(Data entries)
__________________________________________________

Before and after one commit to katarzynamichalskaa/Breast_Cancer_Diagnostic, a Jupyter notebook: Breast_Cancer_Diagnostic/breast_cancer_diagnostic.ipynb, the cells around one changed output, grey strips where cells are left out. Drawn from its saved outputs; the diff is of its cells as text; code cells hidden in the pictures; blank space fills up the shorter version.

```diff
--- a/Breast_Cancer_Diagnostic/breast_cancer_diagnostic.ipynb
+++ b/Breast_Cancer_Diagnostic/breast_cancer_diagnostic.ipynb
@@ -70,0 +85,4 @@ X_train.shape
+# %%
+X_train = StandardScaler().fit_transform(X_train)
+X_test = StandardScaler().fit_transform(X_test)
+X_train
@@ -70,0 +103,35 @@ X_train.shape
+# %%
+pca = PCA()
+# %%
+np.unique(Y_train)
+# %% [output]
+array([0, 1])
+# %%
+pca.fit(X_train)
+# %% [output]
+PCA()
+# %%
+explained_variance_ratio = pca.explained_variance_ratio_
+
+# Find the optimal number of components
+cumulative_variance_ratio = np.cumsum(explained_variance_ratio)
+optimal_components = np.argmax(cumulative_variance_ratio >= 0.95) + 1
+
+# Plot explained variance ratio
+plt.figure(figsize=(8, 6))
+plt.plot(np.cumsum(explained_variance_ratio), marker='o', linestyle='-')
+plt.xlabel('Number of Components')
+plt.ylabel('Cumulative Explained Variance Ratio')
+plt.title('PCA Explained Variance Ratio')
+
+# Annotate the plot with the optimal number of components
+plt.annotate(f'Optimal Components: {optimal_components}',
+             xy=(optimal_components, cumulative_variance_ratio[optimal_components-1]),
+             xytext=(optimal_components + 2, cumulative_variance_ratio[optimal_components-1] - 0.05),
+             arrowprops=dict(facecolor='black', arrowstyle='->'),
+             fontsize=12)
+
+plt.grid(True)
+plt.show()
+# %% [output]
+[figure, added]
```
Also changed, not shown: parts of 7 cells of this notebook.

__________________________________________________

*Exercise instructions*:
Every entry must appear in the answer exactly as written.

*Result*:
Before and after one commit to katarzynamichalskaa/Breast_Cancer_Diagnostic, a Jupyter notebook: Breast_Cancer_Diagnostic/breast_cancer_diagnostic.ipynb, the cells around one changed output, grey strips where cells are left out. Drawn from its saved outputs; the diff is of its cells as text; code cells hidden in the pictures; blank space fills up the shorter version.

```diff
--- a/Breast_Cancer_Diagnostic/breast_cancer_diagnostic.ipynb
+++ b/Breast_Cancer_Diagnostic/breast_cancer_diagnostic.ipynb
@@ -70,0 +85,4 @@ X_train.shape
+# %%
+X_train = StandardScaler().fit_transform(X_train)
+X_test = StandardScaler().fit_transform(X_test)
+X_train
@@ -70,0 +103,35 @@ X_train.shape
+# %%
+pca = PCA()
+# %%
+np.unique(Y_train)
+# %% [output]
+array([0, 1])
+# %%
+pca.fit(X_train)
+# %% [output]
+PCA()
+# %%
+explained_variance_ratio = pca.explained_variance_ratio_
+
+# Find the optimal number of components
+cumulative_variance_ratio = np.cumsum(explained_variance_ratio)
+optimal_components = np.argmax(cumulative_variance_ratio >= 0.95) + 1
+
+# Plot explained variance ratio
+plt.figure(figsize=(8, 6))
+plt.plot(np.cumsum(explained_variance_ratio), marker='o', linestyle='-')
+plt.xlabel('Number of Components')
+plt.ylabel('Cumulative Explained Variance Ratio')
+plt.title('PCA Explained Variance Ratio')
+
+# Annotate the plot with the optimal number of components
+plt.annotate(f'Optimal Components: {optimal_components}',
+             xy=(optimal_components, cumulative_variance_ratio[optimal_components-1]),
+             xytext=(optimal_components + 2, cumulative_variance_ratio[optimal_components-1] - 0.05),
+             arrowprops=dict(facecolor='black', arrowstyle='->'),
+             fontsize=12)
+
+plt.grid(True)
+plt.show()
+# %% [output]
+[figure, added]
```
Also changed, not shown: parts of 7 cells of this notebook.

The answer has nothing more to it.